SUPPLIED INFORMATION
——————————
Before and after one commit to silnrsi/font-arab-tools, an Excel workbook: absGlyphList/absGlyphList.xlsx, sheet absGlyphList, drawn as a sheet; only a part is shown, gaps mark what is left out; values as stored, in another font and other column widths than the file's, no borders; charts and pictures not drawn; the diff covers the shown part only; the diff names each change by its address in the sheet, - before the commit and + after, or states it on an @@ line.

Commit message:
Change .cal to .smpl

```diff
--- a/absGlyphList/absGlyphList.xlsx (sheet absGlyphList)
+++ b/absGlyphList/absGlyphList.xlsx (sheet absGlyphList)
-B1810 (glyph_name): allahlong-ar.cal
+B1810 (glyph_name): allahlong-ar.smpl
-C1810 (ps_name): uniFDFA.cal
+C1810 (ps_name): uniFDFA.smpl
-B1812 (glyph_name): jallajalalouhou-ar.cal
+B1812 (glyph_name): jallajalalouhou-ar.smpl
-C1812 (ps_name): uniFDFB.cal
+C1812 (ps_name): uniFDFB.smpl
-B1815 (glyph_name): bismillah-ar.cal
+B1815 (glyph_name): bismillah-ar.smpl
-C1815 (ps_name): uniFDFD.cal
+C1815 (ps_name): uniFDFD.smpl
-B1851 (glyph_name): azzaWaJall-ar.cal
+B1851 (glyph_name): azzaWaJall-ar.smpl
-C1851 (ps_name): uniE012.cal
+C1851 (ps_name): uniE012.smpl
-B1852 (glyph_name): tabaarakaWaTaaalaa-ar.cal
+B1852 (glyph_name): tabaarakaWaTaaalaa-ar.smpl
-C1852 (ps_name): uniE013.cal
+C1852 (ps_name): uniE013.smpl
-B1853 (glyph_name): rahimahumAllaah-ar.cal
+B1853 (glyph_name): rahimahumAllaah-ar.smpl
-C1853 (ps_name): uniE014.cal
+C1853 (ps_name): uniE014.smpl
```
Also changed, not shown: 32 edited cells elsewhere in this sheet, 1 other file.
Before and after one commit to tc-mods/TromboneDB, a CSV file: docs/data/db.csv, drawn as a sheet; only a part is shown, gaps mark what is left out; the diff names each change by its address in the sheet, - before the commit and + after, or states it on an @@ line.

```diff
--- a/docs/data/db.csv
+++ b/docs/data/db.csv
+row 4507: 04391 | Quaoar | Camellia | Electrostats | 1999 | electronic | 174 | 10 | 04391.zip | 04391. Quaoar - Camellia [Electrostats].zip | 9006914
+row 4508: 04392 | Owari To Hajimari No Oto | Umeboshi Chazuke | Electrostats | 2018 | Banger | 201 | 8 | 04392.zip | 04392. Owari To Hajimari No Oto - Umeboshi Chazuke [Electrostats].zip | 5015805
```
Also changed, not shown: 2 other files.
——————————
ASSIGNMENT
Could you give again exactly the lines from the line containing "Before and after one commit to tc-mods/TromboneDB, a" through the final line of the data above, and no others?

ANSWER TO THIS EXERCISE
Before and after one commit to tc-mods/TromboneDB, a CSV file: docs/data/db.csv, drawn as a sheet; only a part is shown, gaps mark what is left out; the diff names each change by its address in the sheet, - before the commit and + after, or states it on an @@ line.

```diff
--- a/docs/data/db.csv
+++ b/docs/data/db.csv
+row 4507: 04391 | Quaoar | Camellia | Electrostats | 1999 | electronic | 174 | 10 | 04391.zip | 04391. Quaoar - Camellia [Electrostats].zip | 9006914
+row 4508: 04392 | Owari To Hajimari No Oto | Umeboshi Chazuke | Electrostats | 2018 | Banger | 201 | 8 | 04392.zip | 04392. Owari To Hajimari No Oto - Umeboshi Chazuke [Electrostats].zip | 5015805
```
Also changed, not shown: 2 other files.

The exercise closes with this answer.